Paradise on the plains
Article By: Gillian McLarenThu, 08 Mar 2012 7:23
click for link to published article: http://travel.iafrica.com/HIDDEN/newsletter/782604.html
Being truly hospitable is a gift. Lorna and Richard, the managers at the exclusive Mara Plains Camp in Kenya have that gift in abundance. From the moment I arrive at the tented camp - positioned on the Ntiakatek river on the Northern boundary of the Maasai Mara Game Reserve - I am swept into fun, friendship and feeling completely at home.
Lorna welcomes me to lunch, served in a leafy arbor below blossoming trees. The waiters are guarding a range of imaginative salads and cold meats, as some naughty monkeys are eyeing the fare. Guests eat together and conversation is lively.
I meet a honeymooning couple from the USA, and am pleased to be invited to share their vehicle. They are passionate about wildlife and - to fuel my appetite for our game drive - tell me about all their exceptional sightings, including a leopard mother with her cub.
My tent is set on the river, embraced by trees and with a sublime view of grassy plains. I can see the massive, broad-muzzled heads of hippos lazing in the water and I enjoy the evocative sound of their deep, roaring grunts. Birds flit around the area and two White-browed Robin-chats duet their melodious song.
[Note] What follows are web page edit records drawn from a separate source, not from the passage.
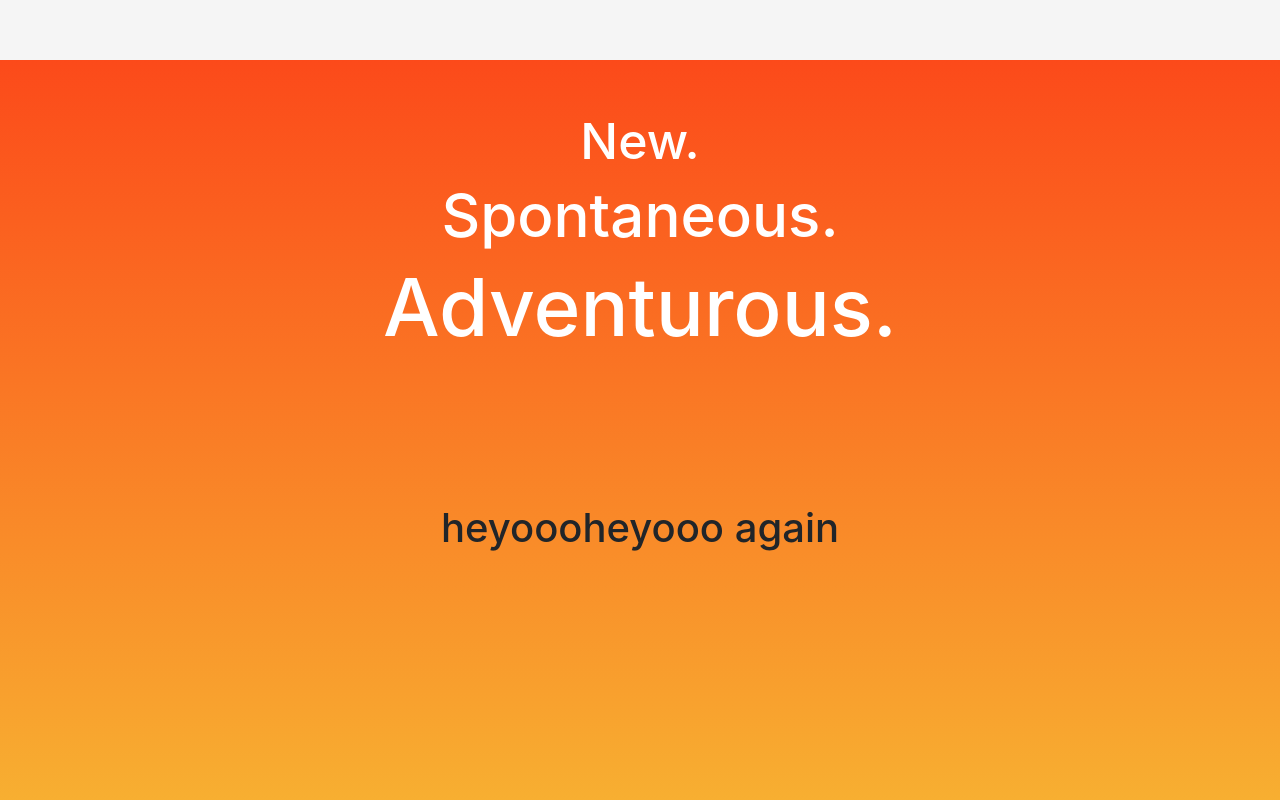
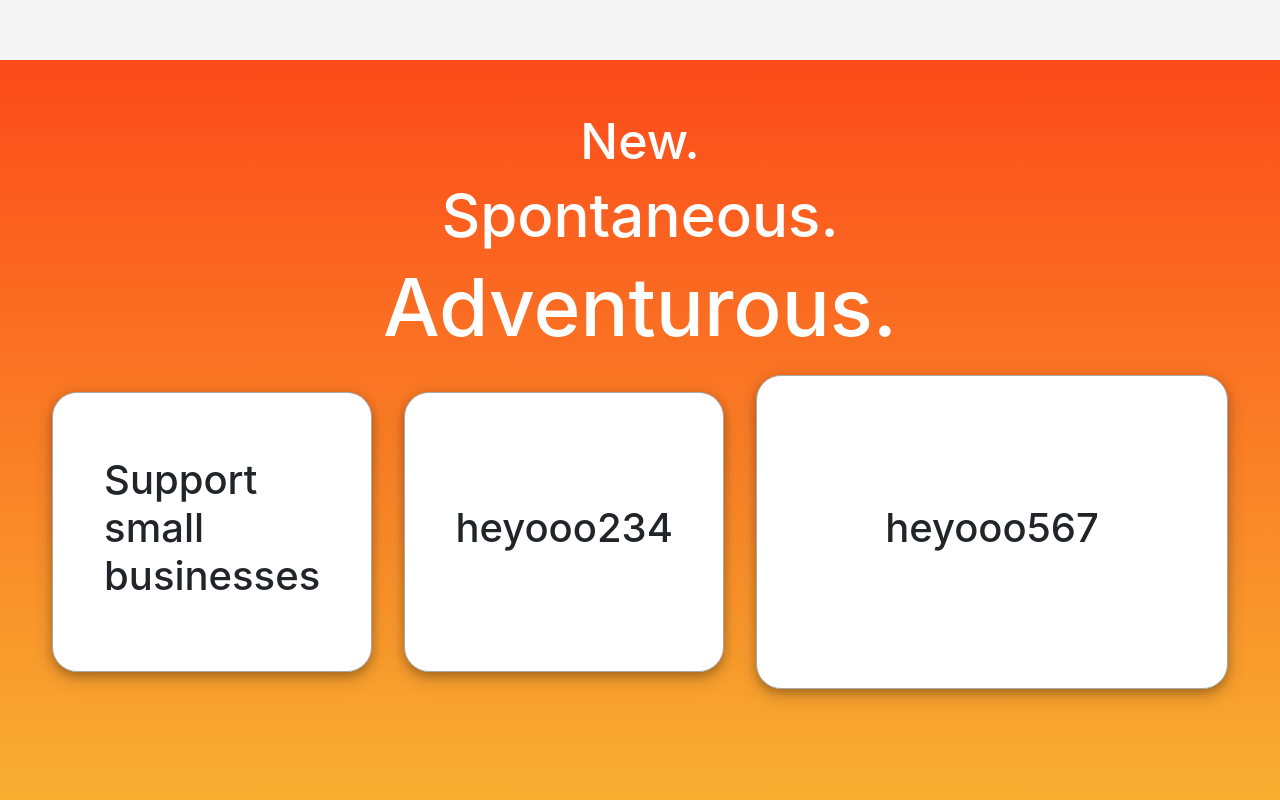
Before and after one commit to abose0267/bitepartyweb, a React (Create React App) app: page / in a window 1280 px wide. Shown: the part 1321-2121 px from the top of the page. Built offline with nearby package versions, Linux system fonts and the light colour scheme.

Commit message:
added a few stuff again

```diff
--- a/src/components/Landing.css
+++ b/src/components/Landing.css
@@ -84,9 +84,30 @@
 }
 
 .block1 {
-  border: hotpink;
+  border: 1px solid darkgray;
+  background-color: white;
+  box-shadow: 0 4px 8px 0 rgba(0, 0, 0, 0.2), 0 6px 20px 0 rgba(0, 0, 0, 0.19);
+  padding: 10%;
+  height: 35vh;
+  width: 25%;
+  display: flex;
+  flex-direction: column;
+  justify-content: center;
+  align-items: center;
+  border-radius: 25px;
+  margin-right: 2.5%;
+  position: auto;
+  max-lines: 2;
 }
 
+.block2 {
+  border: 1px solid darkgray;
+  padding: 10%;
+  background-color: white;
+  box-shadow: 0 4px 8px 0 rgba(0, 0, 0, 0.2), 0 6px 20px 0 rgba(0, 0, 0, 0.19);
+  border-radius: 25px;
+  position: auto;
+}
 .dinogif {
   background: repeat;
 }
--- a/src/components/Landing.js
+++ b/src/components/Landing.js
@@ -26,8 +26,15 @@ const Landing = () => {
                     <h4>Adventurous.</h4>
                 </div>
                 <div className="rowcontainers">
-                    <h1>heyooo</h1>
-                    <h1>heyooo again</h1>
+                    <div className="block1">
+                        <h1 numberOfLines={2}>Support small businesses</h1>
+                    </div>
+                    <div className="block1">
+                        <h1>heyooo234</h1>
+                    </div>
+                    <div className="block2">
+                        <h1>heyooo567</h1>
+                    </div>
                 </div>
             </div>
         </>
```
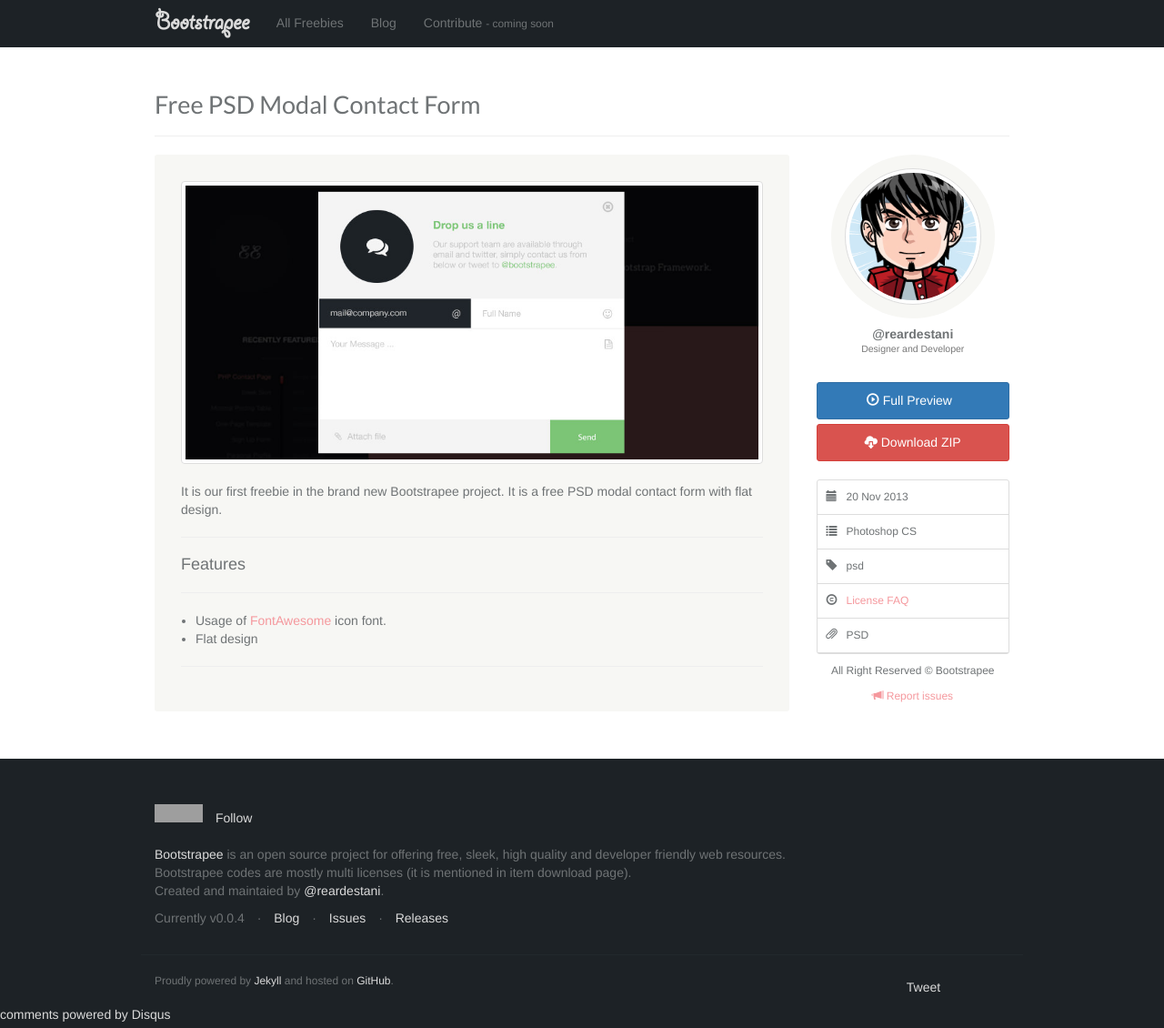
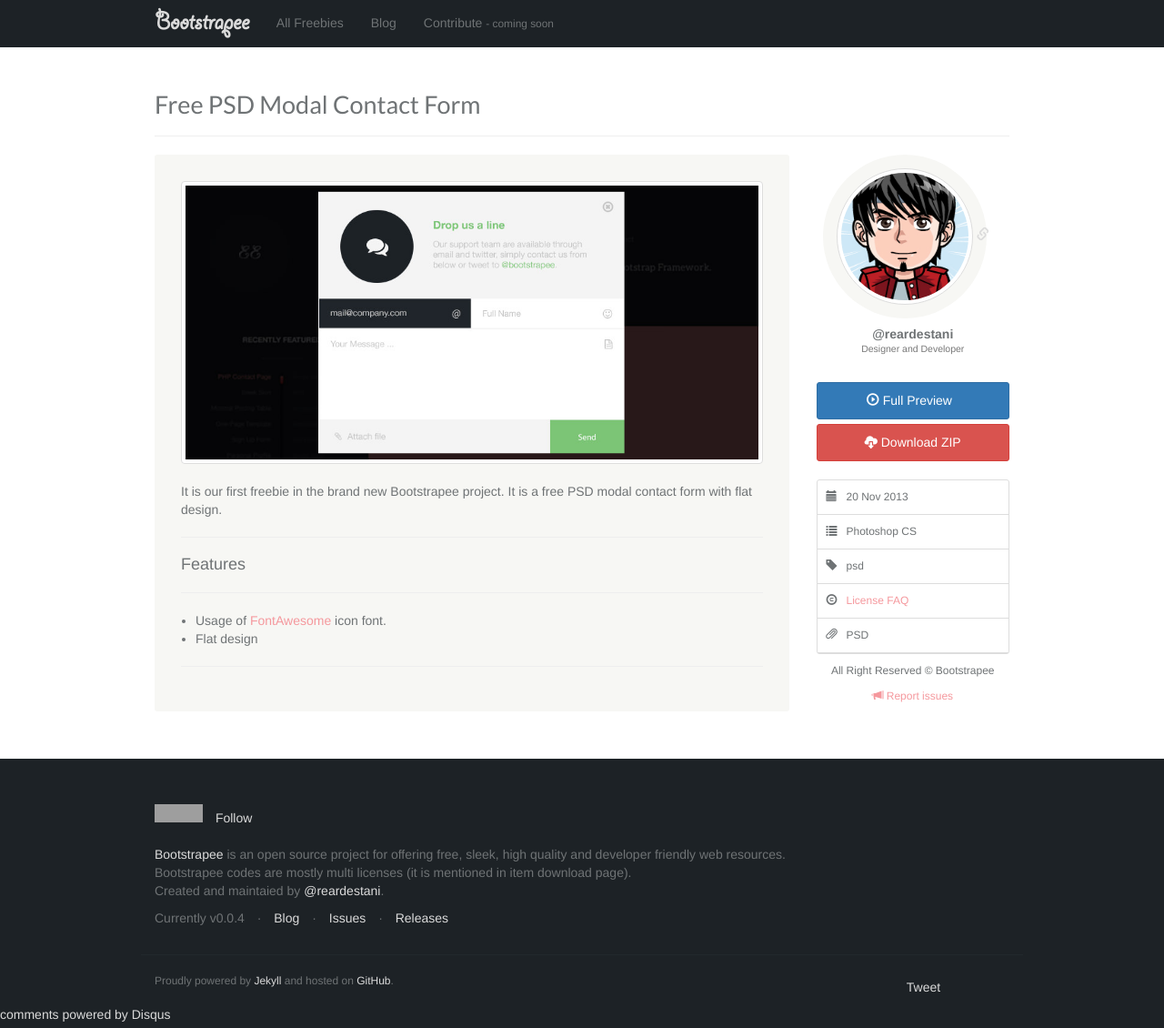
Before and after one commit to reardestani/bootstrapee, a Jekyll site: the page built from _posts/2013-11-20-free-psd-modal-contact-form.md, in a window 1280 px wide and 1130 px high. Shown: the whole window at 91% size. Built offline with Jekyll 4.4.1, drawn with Linux system fonts in a browser that asks for light colours; nearby versions of some CDN libraries; Markdown is read by kramdown in place of the engine named in the settings; comment, search, counter and statistics services are not loaded; grey boxes are pictures that could not be loaded.

Commit message:
Contributor portfolio link added

```diff
--- a/_layouts/single.html
+++ b/_layouts/single.html
@@ -32,7 +32,10 @@
 						<div class="item-details">
 
 							<div class="item-contributer clearfix">
-								<img class="img-thumbnail img-circle" data-toggle="tooltip" data-placement="top" title="{{ page.contributer-badge }}" src="{{ site.baseurl }}/contributers/{{ page.contributer }}/{{ page.contributer }}.png" alt="{{ post.contributer }}" />
+								<a class="img-circle" href="http://{{ page.contributer-portfolio }}" target="_blank">
+									<img class="img-thumbnail img-circle" data-toggle="tooltip" data-placement="top" title="{{ page.contributer-badge }}" src="{{ site.baseurl }}/contributers/{{ page.contributer }}/{{ page.contributer }}.png" alt="{{ post.contributer }}" />
+									<i class="glyphicon glyphicon-link"></i>
+								</a>
 								<h5><strong>@{{ page.contributer }}</strong> <br><small>{{ page.contributer-description }}</small></h5>
 							</div> <!-- /item-contributer -->
 
@@ -77,15 +80,17 @@
 			        <h4 class="modal-title" id="myModalLabel">Download</h4>
 			      </div>
 			      <div class="modal-body">
-			        <p>Thanks for downloading one of our freebies.<br> Click download button and set 0 (zero) for free download or set<br> a <strong>fair price</strong> to support the awesome contributer (<a href="#" class="pink" data-html="true" data-placement="bottom" data-toggle="popover" title="Donator Benefits" data-content="
+			        <p>Thanks for downloading one of our freebies.<br> Click download button and set 0 (zero) for free download or set<br> a <strong>fair price</strong> to support the contributer (<a href="#" class="pink" data-html="true" data-placement="bottom" data-toggle="popover" title="Donator Benefits" data-content="
 			        <ul class='list-unstyled benefits'>
 			        	<li>1. You support this project.</li>
 			        	<li>2. Auto update notifications.</li>
 			        	<li>3. Exclusive donators' freebie.</li>
 			        </ul>
 			        " role="button">What are donator' benefits?</a>).</p>
-			        <a class="btn btn-success gumroad-button" href="{{ page.gumroad-link }}">Download</a><!-- &nbsp; vs. &nbsp;
-			        <a class="btn btn-default" href="{{ site.baseurl }}/items/{{ page.slug }}/download.zip">Download directly</a>-->
+			        <br>
+			        <a class="btn btn-default gumroad-button" href="{{ page.gumroad-link }}">Download</a>
+			        <hr>
+			        <a class="btn btn-default gumroad-button" href="https://gumroad.com/l/kYEGv">Download All Freebies</a>
 			        <hr>
 			        <p>It is a good practice to share and notify others about freebies.</p>
 			        <ul class="list-inline">
```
It is peaceful and private. Paradise regained.
Our guide is Daniel, a former Masaai warrior, who is wearing his red Shúkà and a red tartan-like blanket around his shoulders. He is warm, easy-going and it is immediately obvious that he knows much about biology and behaviour of game in that area.
We soon find a cheetah and see that she is hunting. Suppressing our excitement, we sit quietly and watch her slowly edging closer to a group of Grant’s gazelles that she is stalking in spite - Daniel tells us – of cheetahs’ usual preference for Thomson’s gazelles, which are smaller. He suggests that she will probably target the baby gazelle in the group.
Suddenly she begins to run but almost immediately realises that she is not going to make it and aborts her attempt. I am relieved the baby is alive, but disappointed not to have seen her succeed in her hunt. The cheetah strolls right past our vehicle and I can see the tiniest details of her spots from the open-sided Land Cruiser, which makes for unbeatable (if sometimes nerve-wrackingly intimate) viewing.
Although it has begun to rain, we continue our drive and are rewarded for our perseverance when we find a group of six lionesses with fourteen cubs. Undeterred by the summer rain they have begun to walk towards some Thomson’s gazelles. The cubs are then left near an acacia tree and the lionesses spread out to encircle their intended prey.
The gazelles must get wind of the lions as they snort and run away. We sit and watch until it grows dark and, agreeing that the lions have more patience than we do, head back for the luxury of our tents and dinner.
Tales from the hunt
Lorna and Richard meet us with umbrellas to lead us across the river on the suspension bridge, then they offer us drinks before dining, which we sip in the tented lounge area- that has a superb view of the plains- while regaling them with details of hunting cats. Lorna relates tales of sights she has seen from the lounge, especially during the migration when thousands of wildebeest gather right there.
We all dine together around a huge wooden table, in a cosy candle-lit area. Richard’s life, in which hospitality and bush living have always played a part, makes for colourful storytelling and as we discuss the merits of different 4x4’s and he amuses me with stories of his survival in all sorts of road conditions. The atmosphere is relaxed and convivial and we dine elegantly.
As the camp is unfenced, Maasai men, who are the night guards, escort us back to our tents. My tent looks romantic and inviting with soft lighting and I fall into bed, which harbours a hot water bottle, and listen to the whoops, screams and cackles of nearby spotted hyena.
I wake up early and open the front flaps of my tent to inhale the pure, crisp air. A waiter appears on my verandah, to serve me tea and scrumptious biscuits. It is sheer magic to watch giraffe loping across the plains.
Lorna casually mentions that they had leopard tracks on their verandah… what a thrill to think of a leopard padding past our tents! Richard drives me to the airstrip and on the way we see a Rosy-breasted longclaw and a crowned crane as well as a breeding herd of elephants. We watch the Safarilink plane land and he carries my bag for me and waves goodbye as we take off into a sky decorated with cumulus clouds. I have had the time of my life, met stimulating people and experienced hospitality par excellence.